Lee Hopley, chief economist at manufacturers' organization EEF, says: "UK manufacturers were, in the main, in good shape as 2017 came to a close, with the majority of sub-sectors enjoying growth.”
"Manufacturers' expectations for the year ahead point to output and export growth being maintained through this year on the back of continuing support from a burgeoning global economy. This, together with an ongoing commitment from government to deliver on its industrial strategy, will be crucial in helping to propel the sector forward," she says.
Hopley recently participated in a webinar with Infor and IndustryWeek, presenting her predictions for the future. You can download a recording of the event here.
In the US
Bloomberg also reports positive news for US manufacturing, predicting surges in consumer demand. In fact, these demands could exceed current inventory levels, driving manufacturers to expand, or raise prices. Bloomberg predicts US manufacturers will need to boost inventory by $50 billion to keep up with demand. For the manufacturers who are eager to crank up production and invest in expansion, this increased demand is good news.
“U.S. manufacturing production just had its best year since 2011, yet some argue that 2017 was as good as it will get and that a slowdown is ahead. We think the opposite is more likely: Factory output is poised to speed up. Investors worried that the equity market is stretched should take heart.

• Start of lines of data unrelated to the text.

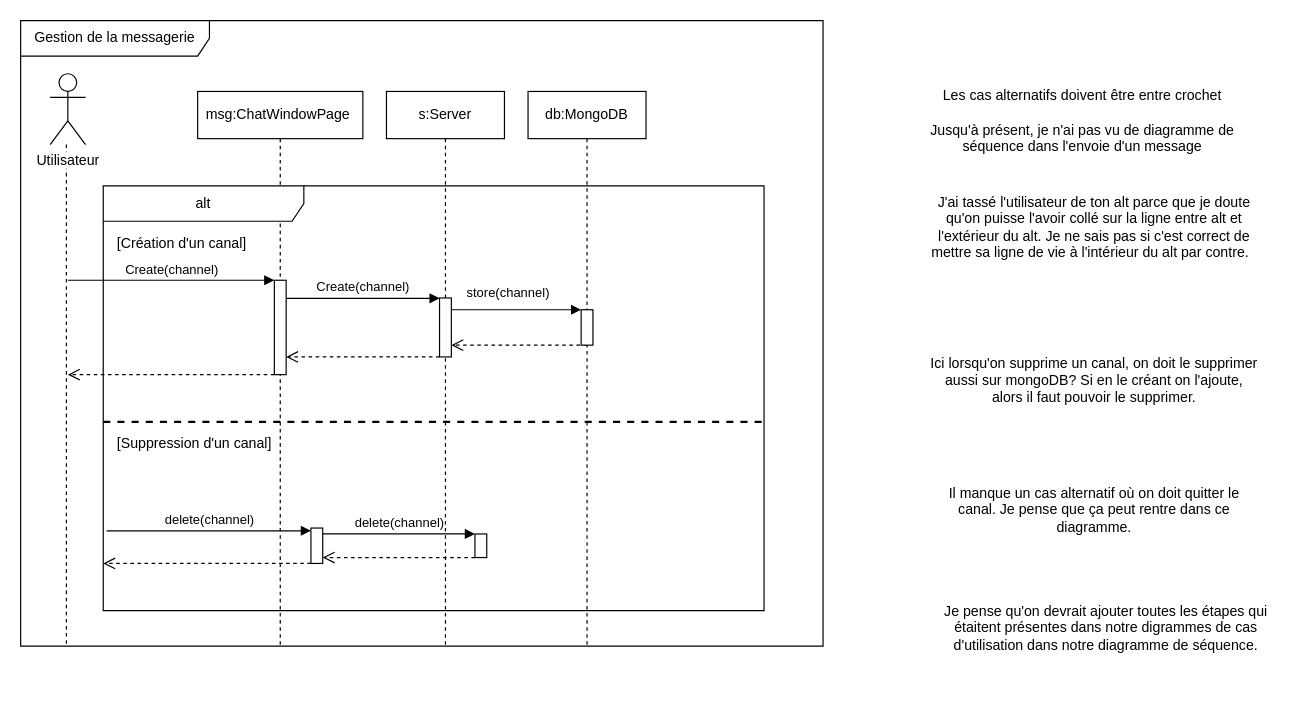
Earlier version of the draw.io diagram page "diagramme_seq_gestionChat" (2 of 10) of doc/diagrammes.drawio (margielamob/Cherches-Trouves-Gagnes). Source tidied: cells renumbered, new cells numbered last; positions are measured from the earlier drawing's top-left corner, leaving out a move shared by most shapes. Both pictures are drawn from the tidied source at 118%, with x=0, y=0 at pixel (20, 20).
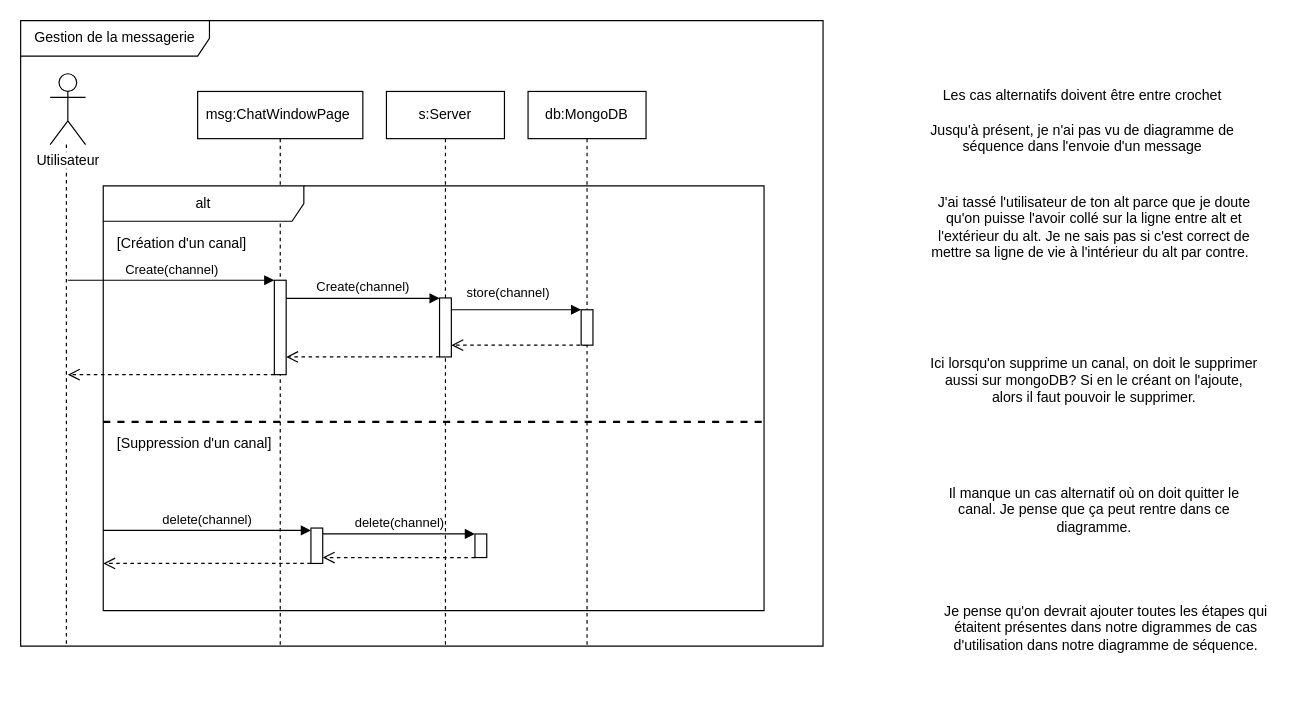
After the change.

Unchanged cells that the change refers to:
```xml
<mxCell id="11" value="alt" style="shape=umlFrame;whiteSpace=wrap;html=1;width=170;" parent="2" vertex="1">
  <mxGeometry x="70" y="140" width="560" height="360" as="geometry" />
</mxCell>
<mxCell id="15" style="html=1;points=[[0,0,0,0,5],[0,1,0,0,-5],[1,0,0,0,5],[1,1,0,0,-5]];perimeter=orthogonalPerimeter;outlineConnect=0;targetShapes=umlLifeline;portConstraint=eastwest;newEdgeStyle={&quot;curved&quot;:0,&quot;rounded&quot;:0};" parent="11" vertex="1">
  <mxGeometry x="176" y="290" width="10" height="30" as="geometry" />
</mxCell>
```

Change to the diagram source:
```diff
@@
-    <mxCell id="16" value="delete(channel)" style="html=1;verticalAlign=bottom;endArrow=block;curved=0;rounded=0;exitX=0.005;exitY=0.812;exitDx=0;exitDy=0;exitPerimeter=0;" parent="11" edge="1" source="11" target="15">
-      <mxGeometry relative="1" as="geometry" />
+    <mxCell id="16" value="delete(channel)" style="html=1;verticalAlign=bottom;endArrow=block;curved=0;rounded=0;" parent="11" edge="1" target="15">
+      <mxGeometry relative="1" as="geometry">
+        <mxPoint y="292" as="sourcePoint" />
+      </mxGeometry>
     </mxCell>
```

Stronger growth in factory output is a good reason to remain cyclically oriented… Stronger global growth expectations and a weaker dollar should help as manufacturing goods represent about half of all exports,” says Bloomberg View.
Now, the warning

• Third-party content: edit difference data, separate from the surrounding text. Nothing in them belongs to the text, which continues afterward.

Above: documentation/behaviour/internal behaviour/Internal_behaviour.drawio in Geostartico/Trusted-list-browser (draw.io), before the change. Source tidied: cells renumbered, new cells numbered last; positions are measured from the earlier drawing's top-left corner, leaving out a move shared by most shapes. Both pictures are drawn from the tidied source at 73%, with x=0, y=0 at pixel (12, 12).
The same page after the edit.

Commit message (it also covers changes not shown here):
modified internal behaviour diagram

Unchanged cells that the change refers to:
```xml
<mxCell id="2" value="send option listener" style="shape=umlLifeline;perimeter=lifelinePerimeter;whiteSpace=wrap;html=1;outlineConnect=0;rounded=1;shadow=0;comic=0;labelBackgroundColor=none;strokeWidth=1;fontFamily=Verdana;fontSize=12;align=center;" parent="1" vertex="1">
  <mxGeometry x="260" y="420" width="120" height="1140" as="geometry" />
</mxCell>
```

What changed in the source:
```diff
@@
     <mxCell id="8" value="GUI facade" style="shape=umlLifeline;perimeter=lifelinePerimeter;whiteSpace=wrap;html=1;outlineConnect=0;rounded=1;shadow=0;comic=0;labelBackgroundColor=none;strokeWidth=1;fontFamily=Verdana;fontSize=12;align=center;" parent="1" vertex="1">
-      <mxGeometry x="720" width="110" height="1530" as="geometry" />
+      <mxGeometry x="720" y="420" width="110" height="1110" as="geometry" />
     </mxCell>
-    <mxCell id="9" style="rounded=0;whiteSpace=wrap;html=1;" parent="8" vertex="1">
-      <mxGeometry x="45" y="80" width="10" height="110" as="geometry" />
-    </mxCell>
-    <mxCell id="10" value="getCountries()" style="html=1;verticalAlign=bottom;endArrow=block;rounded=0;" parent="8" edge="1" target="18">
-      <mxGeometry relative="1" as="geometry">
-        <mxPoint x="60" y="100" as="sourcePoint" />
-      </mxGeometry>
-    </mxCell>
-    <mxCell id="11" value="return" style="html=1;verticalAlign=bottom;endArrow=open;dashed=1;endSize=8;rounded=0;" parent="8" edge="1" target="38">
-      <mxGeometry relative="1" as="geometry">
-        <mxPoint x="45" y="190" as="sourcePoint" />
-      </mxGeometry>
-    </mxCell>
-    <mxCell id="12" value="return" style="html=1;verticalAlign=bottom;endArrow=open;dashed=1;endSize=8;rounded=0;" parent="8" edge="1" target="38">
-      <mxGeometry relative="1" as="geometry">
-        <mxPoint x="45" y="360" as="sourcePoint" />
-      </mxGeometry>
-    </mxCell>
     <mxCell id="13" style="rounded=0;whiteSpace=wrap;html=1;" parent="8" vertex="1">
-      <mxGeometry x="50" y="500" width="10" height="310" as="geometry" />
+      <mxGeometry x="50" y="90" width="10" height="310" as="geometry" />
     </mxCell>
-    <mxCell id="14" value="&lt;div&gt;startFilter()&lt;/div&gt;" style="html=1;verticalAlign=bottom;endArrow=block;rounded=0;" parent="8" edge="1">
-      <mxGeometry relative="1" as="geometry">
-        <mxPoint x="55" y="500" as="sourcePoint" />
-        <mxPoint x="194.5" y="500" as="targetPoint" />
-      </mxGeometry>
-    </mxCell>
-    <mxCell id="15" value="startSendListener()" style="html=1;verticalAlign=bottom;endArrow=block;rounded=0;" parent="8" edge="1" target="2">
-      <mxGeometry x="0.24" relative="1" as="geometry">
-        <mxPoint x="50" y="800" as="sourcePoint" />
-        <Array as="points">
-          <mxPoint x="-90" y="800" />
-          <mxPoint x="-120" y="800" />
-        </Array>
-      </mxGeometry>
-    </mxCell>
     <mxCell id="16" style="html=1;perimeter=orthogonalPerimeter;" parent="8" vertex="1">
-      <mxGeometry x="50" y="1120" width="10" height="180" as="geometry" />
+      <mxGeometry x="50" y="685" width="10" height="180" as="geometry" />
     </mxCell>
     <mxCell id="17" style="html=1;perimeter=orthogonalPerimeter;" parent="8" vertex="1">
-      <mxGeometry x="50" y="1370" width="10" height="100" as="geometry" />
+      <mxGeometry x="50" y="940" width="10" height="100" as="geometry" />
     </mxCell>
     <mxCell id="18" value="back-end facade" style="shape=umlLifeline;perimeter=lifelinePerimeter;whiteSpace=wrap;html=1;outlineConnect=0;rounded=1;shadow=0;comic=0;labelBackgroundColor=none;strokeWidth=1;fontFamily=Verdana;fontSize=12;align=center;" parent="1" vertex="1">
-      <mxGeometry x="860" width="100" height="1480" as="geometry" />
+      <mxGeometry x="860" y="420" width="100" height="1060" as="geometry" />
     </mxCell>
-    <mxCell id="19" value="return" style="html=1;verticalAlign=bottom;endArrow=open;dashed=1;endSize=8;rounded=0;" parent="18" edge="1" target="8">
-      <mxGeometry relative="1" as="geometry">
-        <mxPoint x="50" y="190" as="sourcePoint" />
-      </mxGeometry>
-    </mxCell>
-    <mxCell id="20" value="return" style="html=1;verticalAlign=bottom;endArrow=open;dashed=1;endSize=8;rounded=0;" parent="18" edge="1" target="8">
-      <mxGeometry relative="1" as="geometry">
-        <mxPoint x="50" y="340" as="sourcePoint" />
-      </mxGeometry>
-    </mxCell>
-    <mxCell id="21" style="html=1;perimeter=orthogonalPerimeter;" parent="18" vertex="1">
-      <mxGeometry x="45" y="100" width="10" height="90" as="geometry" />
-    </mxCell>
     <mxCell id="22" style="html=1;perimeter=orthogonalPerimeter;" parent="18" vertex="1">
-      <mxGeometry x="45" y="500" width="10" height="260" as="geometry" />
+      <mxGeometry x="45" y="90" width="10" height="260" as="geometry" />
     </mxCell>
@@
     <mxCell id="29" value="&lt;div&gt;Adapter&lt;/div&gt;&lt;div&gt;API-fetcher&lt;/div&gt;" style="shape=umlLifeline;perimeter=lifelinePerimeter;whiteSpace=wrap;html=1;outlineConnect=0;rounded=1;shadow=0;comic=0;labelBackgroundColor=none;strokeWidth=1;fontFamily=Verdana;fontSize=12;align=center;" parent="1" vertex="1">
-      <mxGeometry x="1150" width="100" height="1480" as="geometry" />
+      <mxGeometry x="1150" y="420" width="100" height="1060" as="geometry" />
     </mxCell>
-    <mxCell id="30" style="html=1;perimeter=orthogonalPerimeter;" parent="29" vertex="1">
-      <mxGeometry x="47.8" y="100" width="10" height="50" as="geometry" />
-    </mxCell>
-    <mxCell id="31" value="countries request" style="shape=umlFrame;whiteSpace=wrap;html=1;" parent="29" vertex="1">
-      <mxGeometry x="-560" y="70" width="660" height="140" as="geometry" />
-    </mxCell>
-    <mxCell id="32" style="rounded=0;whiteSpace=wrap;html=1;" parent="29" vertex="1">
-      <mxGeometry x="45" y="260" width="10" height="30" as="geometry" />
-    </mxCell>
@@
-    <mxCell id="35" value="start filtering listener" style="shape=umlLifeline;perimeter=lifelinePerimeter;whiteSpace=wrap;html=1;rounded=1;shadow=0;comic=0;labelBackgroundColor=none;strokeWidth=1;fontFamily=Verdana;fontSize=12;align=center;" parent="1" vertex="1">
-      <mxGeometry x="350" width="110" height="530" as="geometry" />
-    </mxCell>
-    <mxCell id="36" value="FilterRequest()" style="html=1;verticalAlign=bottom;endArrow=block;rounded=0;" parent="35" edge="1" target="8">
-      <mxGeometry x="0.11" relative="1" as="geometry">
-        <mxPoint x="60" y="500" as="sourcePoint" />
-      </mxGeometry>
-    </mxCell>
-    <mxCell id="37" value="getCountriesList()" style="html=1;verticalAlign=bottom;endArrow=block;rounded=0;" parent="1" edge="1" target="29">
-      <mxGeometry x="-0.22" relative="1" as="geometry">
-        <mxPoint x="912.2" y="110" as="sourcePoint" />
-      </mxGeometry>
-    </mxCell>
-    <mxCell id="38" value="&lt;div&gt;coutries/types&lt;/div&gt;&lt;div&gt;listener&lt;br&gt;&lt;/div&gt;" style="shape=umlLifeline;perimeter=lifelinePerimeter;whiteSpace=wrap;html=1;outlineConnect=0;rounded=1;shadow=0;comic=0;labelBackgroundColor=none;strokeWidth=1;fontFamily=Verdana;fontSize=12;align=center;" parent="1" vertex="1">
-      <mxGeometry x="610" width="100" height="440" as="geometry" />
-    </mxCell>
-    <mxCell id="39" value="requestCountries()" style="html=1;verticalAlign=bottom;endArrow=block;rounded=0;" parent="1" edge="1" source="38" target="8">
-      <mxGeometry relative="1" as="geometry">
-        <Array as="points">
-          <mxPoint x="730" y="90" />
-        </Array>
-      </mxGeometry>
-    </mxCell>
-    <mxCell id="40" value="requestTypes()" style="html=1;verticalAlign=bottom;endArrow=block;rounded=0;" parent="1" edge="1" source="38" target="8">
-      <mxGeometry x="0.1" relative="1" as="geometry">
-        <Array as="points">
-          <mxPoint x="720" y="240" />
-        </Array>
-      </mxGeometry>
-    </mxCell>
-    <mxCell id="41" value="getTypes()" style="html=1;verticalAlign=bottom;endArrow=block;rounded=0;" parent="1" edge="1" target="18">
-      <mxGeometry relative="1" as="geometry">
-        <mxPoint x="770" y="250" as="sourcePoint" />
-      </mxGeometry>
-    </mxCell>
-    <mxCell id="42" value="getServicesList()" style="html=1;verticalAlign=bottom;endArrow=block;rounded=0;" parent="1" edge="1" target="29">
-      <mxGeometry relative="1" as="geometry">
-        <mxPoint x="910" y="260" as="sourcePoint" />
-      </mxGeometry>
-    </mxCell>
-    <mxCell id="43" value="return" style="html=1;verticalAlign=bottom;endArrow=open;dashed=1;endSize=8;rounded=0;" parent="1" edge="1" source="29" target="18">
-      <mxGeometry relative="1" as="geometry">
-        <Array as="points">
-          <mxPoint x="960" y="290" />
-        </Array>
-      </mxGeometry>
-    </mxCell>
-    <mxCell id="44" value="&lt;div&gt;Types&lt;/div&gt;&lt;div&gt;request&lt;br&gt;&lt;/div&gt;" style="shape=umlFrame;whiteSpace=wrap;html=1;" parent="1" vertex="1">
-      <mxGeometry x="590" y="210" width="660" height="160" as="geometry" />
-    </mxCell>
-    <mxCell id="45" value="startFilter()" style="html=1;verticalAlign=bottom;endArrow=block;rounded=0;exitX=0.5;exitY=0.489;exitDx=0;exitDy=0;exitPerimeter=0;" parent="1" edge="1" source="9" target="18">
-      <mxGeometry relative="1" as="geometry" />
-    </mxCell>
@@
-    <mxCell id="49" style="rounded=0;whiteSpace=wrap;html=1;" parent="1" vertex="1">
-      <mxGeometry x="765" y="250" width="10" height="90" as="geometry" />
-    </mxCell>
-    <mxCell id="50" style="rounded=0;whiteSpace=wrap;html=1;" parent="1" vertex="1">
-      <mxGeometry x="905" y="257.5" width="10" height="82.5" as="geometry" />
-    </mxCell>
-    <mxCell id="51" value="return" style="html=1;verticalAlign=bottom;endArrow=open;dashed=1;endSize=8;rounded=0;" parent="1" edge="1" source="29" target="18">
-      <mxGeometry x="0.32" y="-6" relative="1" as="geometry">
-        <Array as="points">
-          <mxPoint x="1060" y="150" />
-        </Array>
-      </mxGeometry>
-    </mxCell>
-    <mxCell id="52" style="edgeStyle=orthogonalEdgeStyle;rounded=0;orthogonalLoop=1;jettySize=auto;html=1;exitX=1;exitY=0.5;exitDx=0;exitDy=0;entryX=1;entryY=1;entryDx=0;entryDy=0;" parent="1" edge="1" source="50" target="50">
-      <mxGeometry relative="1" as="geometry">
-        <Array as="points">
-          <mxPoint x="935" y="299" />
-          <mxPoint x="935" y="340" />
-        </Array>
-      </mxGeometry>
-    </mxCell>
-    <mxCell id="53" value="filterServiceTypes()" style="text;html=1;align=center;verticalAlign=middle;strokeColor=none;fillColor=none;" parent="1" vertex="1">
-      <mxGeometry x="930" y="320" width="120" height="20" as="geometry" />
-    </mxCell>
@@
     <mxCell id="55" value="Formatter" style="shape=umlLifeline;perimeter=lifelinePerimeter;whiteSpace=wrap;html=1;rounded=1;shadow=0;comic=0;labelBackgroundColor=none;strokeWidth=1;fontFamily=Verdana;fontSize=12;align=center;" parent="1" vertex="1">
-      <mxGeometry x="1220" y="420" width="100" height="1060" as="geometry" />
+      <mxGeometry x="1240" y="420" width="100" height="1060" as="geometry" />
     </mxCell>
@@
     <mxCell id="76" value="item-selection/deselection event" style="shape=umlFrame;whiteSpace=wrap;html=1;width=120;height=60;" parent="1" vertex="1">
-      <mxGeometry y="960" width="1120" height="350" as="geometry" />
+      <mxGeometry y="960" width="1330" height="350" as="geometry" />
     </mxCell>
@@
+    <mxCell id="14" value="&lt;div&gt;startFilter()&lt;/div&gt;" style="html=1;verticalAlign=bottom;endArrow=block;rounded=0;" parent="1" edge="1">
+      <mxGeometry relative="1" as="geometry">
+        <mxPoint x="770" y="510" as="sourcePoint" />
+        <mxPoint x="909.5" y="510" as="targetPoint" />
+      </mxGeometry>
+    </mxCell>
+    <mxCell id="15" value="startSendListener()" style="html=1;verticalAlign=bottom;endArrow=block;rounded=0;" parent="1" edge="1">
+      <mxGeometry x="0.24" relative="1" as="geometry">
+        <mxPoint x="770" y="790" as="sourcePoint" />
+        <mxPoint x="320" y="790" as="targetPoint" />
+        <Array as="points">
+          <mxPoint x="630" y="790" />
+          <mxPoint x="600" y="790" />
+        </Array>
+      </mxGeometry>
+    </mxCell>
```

Good things can’t last forever.
“But political leaders and policymakers must stay mindful that the present economic momentum reflects a confluence of factors that is unlikely to last for long. The global financial crisis may seem firmly behind us, but without prompt action to address structural growth impediments, enhance the inclusiveness of growth, and build policy buffers and resilience, the next downturn will come sooner and be harder to fight,” says Maurice Obstfeld in the International Money Fund blog.

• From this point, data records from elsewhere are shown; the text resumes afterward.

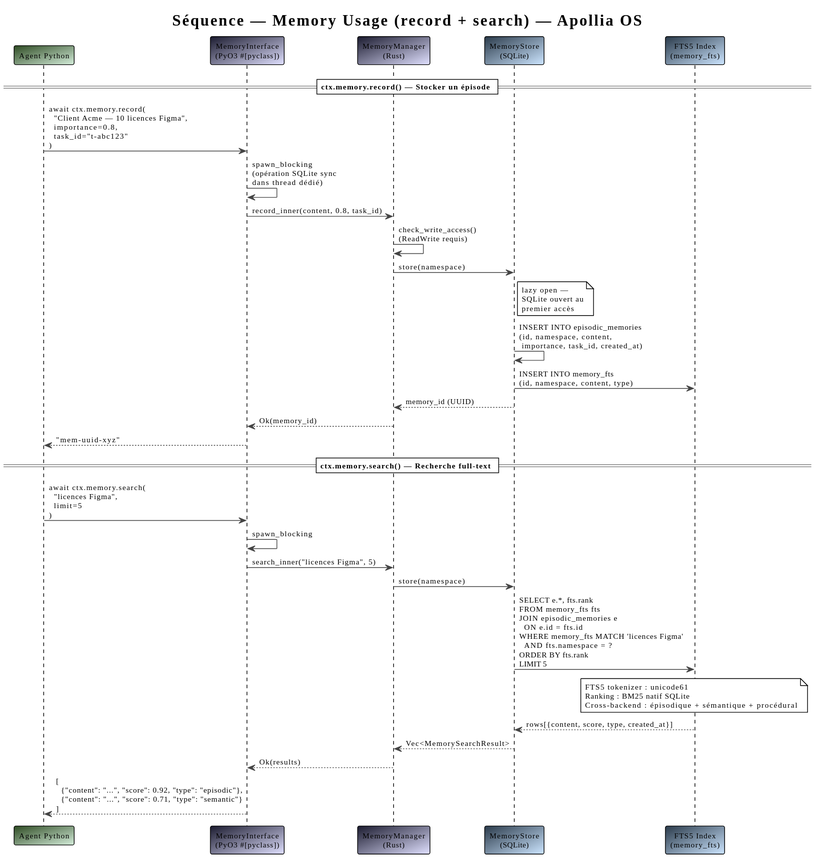
Before: book/src/architecture/diagrams/seq-memory-usage.svg, a diagram exported from PlantUML (nidal-z/apollia-os).
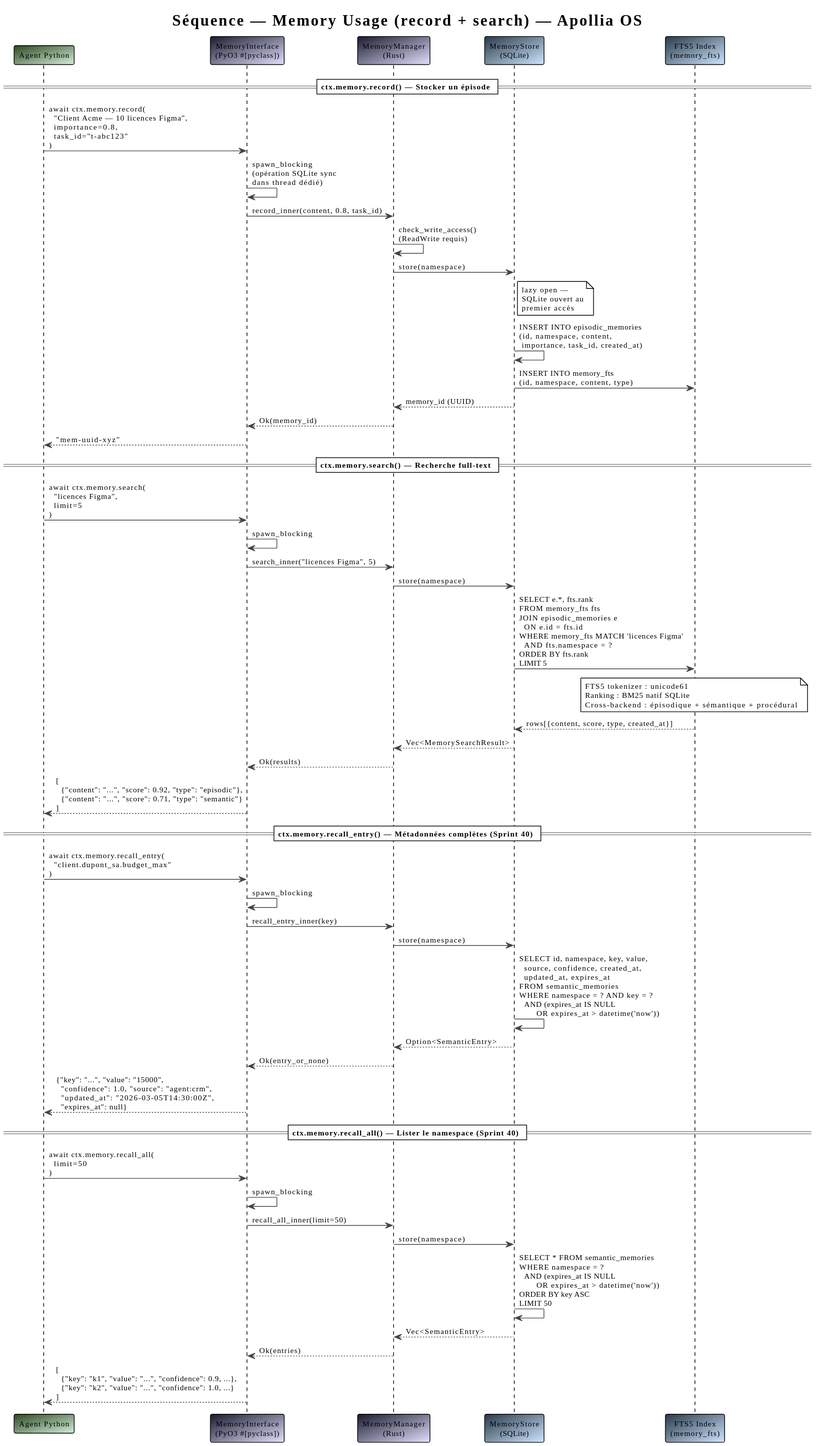
The same diagram one commit later.

What changed in the source:
```diff
@@ -53,4 +53,34 @@
 store --> mgr : Vec<MemorySearchResult>
 mgr --> iface : Ok(results)
 iface --> agent : [\n  {"content": "...", "score": 0.92, "type": "episodic"},\n  {"content": "...", "score": 0.71, "type": "semantic"}\n]
+
+== ctx.memory.recall_entry() — Métadonnées complètes (Sprint 40) ==
+
+agent -> iface : await ctx.memory.recall_entry(\n  "client.dupont_sa.budget_max"\n)
+
+iface -> iface : spawn_blocking
+
+iface -> mgr : recall_entry_inner(key)
+mgr -> store : store(namespace)
+
+store -> store : SELECT id, namespace, key, value,\n  source, confidence, created_at,\n  updated_at, expires_at\nFROM semantic_memories\nWHERE namespace = ? AND key = ?\n  AND (expires_at IS NULL\n       OR expires_at > datetime('now'))
+
+store --> mgr : Option<SemanticEntry>
+mgr --> iface : Ok(entry_or_none)
+iface --> agent : {"key": "...", "value": "15000",\n  "confidence": 1.0, "source": "agent:crm",\n  "updated_at": "2026-03-05T14:30:00Z",\n  "expires_at": null}
+
+== ctx.memory.recall_all() — Lister le namespace (Sprint 40) ==
+
+agent -> iface : await ctx.memory.recall_all(\n  limit=50\n)
+
+iface -> iface : spawn_blocking
+
+iface -> mgr : recall_all_inner(limit=50)
+mgr -> store : store(namespace)
+
+store -> store : SELECT * FROM semantic_memories\nWHERE namespace = ?\n  AND (expires_at IS NULL\n       OR expires_at > datetime('now'))\nORDER BY key ASC\nLIMIT 50
+
+store --> mgr : Vec<SemanticEntry>
+mgr --> iface : Ok(entries)
+iface --> agent : [\n  {"key": "k1", "value": "...", "confidence": 0.9, ...},\n  {"key": "k2", "value": "...", "confidence": 1.0, ...}\n]
 @enduml
```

After a decade of slow recovery, fragile financial markets, and uncertain global stability, it seems it’s finally time for manufacturers to celebrate. The industry is finding its mojo, once again. Optimism has reached a new high as manufacturers start reinvesting in IT infrastructure and terms like Industry 4.0, Smart Factories, Digital Transformation and 4IR (Fourth Industrial Revolution), inspire innovation. But, manufacturers must remain vigilant about their strategies, taking care to focus on projects which will achieve bottom-line results and sustain long-term growth.
Manufacturers can celebrate, but must remain alert. Seizing current opportunities with an aggressive, strategic plan will be critical. Agility is key. Confident decision-making based on Business Intelligence is also important. Modern software solutions give manufactures these tools.
R “Ray” Wang of Constellation Research talks about the ability of software to jump-start growth in the report, “Nine Starting Points for Digital Transformation in Manufacturing; Digital Trends Signal Manufacturing Renaissance Ahead.”
In the report Wang says, “…Digital transformation in manufacturing will not only jump start growth, but will also create the environment for a manufacturing renaissance…. Leaders should focus on creating new business models first and then enabling success with supportive disruptive technologies.”
The most critical, universal piece of advice that today’s experts, globally, are recommending: Take advantage of this growth period now. The stakes are high. It’s a “winner takes all” game. Do you have the technology you need to win?